# DATA:

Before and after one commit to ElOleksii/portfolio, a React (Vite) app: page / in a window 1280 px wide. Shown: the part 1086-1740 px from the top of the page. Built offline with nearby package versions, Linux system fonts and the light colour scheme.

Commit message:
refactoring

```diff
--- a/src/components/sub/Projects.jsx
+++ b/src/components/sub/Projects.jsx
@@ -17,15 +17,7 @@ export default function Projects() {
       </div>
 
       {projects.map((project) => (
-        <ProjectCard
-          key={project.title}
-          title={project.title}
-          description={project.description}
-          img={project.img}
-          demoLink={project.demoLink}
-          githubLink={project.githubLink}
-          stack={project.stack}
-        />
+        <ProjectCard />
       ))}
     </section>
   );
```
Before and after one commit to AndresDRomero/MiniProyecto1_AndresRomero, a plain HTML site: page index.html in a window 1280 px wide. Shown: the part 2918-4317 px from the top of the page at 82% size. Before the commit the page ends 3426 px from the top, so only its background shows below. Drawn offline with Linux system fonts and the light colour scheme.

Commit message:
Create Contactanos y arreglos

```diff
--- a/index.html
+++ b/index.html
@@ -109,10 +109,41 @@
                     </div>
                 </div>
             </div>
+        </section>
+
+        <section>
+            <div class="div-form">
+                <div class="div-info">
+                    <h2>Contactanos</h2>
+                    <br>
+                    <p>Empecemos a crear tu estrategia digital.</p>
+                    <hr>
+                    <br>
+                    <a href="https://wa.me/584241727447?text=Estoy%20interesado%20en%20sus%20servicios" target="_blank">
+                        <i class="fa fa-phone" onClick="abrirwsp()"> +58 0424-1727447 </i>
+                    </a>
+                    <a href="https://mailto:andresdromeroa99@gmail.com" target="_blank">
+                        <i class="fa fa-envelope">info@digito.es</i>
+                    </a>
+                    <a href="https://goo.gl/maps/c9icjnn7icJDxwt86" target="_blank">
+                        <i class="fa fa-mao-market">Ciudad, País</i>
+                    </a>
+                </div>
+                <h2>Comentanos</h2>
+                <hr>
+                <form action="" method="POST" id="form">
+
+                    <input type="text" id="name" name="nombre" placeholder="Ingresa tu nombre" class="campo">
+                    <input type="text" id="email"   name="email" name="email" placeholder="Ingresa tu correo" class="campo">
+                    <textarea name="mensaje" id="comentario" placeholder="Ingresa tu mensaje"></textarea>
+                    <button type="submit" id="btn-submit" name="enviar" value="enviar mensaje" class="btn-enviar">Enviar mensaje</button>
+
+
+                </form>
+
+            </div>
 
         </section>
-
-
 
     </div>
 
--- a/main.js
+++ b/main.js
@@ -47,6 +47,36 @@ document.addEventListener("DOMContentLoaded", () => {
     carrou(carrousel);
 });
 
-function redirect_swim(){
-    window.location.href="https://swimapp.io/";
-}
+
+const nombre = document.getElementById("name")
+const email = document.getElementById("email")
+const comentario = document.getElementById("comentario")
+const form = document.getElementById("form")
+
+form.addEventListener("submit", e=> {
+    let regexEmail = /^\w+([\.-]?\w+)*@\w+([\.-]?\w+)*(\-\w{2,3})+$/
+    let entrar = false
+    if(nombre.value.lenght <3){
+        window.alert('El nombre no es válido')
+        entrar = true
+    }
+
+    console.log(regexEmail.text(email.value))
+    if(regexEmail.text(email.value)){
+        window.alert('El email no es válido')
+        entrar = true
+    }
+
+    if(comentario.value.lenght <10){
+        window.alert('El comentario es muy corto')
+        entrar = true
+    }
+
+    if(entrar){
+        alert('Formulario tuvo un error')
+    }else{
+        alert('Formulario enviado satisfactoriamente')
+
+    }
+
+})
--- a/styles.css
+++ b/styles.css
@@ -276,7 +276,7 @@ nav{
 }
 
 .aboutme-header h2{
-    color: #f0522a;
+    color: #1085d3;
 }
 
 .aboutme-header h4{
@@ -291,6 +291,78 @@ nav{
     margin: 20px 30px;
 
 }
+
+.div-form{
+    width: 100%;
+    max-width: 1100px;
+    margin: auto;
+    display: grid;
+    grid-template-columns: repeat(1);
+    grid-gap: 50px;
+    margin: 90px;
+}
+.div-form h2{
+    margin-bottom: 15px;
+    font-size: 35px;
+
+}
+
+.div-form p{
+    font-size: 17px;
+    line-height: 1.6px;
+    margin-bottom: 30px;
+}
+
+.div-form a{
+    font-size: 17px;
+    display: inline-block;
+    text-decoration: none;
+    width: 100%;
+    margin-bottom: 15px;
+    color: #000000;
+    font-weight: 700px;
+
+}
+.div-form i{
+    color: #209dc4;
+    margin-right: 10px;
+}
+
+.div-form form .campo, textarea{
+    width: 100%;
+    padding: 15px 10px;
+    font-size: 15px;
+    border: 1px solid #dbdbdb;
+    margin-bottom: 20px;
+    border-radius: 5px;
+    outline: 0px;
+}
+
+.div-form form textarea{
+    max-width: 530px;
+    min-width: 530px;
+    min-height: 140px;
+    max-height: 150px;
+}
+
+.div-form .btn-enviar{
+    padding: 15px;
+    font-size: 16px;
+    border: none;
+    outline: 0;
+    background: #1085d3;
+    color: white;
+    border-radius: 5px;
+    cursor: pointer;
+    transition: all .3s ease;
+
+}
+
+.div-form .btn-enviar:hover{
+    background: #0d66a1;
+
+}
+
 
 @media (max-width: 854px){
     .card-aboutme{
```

# PROBLEM DESCRIPTION:
For this exercise, gather every line of the data that contains the word "alert".

# RESULT:
+        window.alert('El nombre no es válido')
+        window.alert('El email no es válido')
+        window.alert('El comentario es muy corto')
+        alert('Formulario tuvo un error')
+        alert('Formulario enviado satisfactoriamente')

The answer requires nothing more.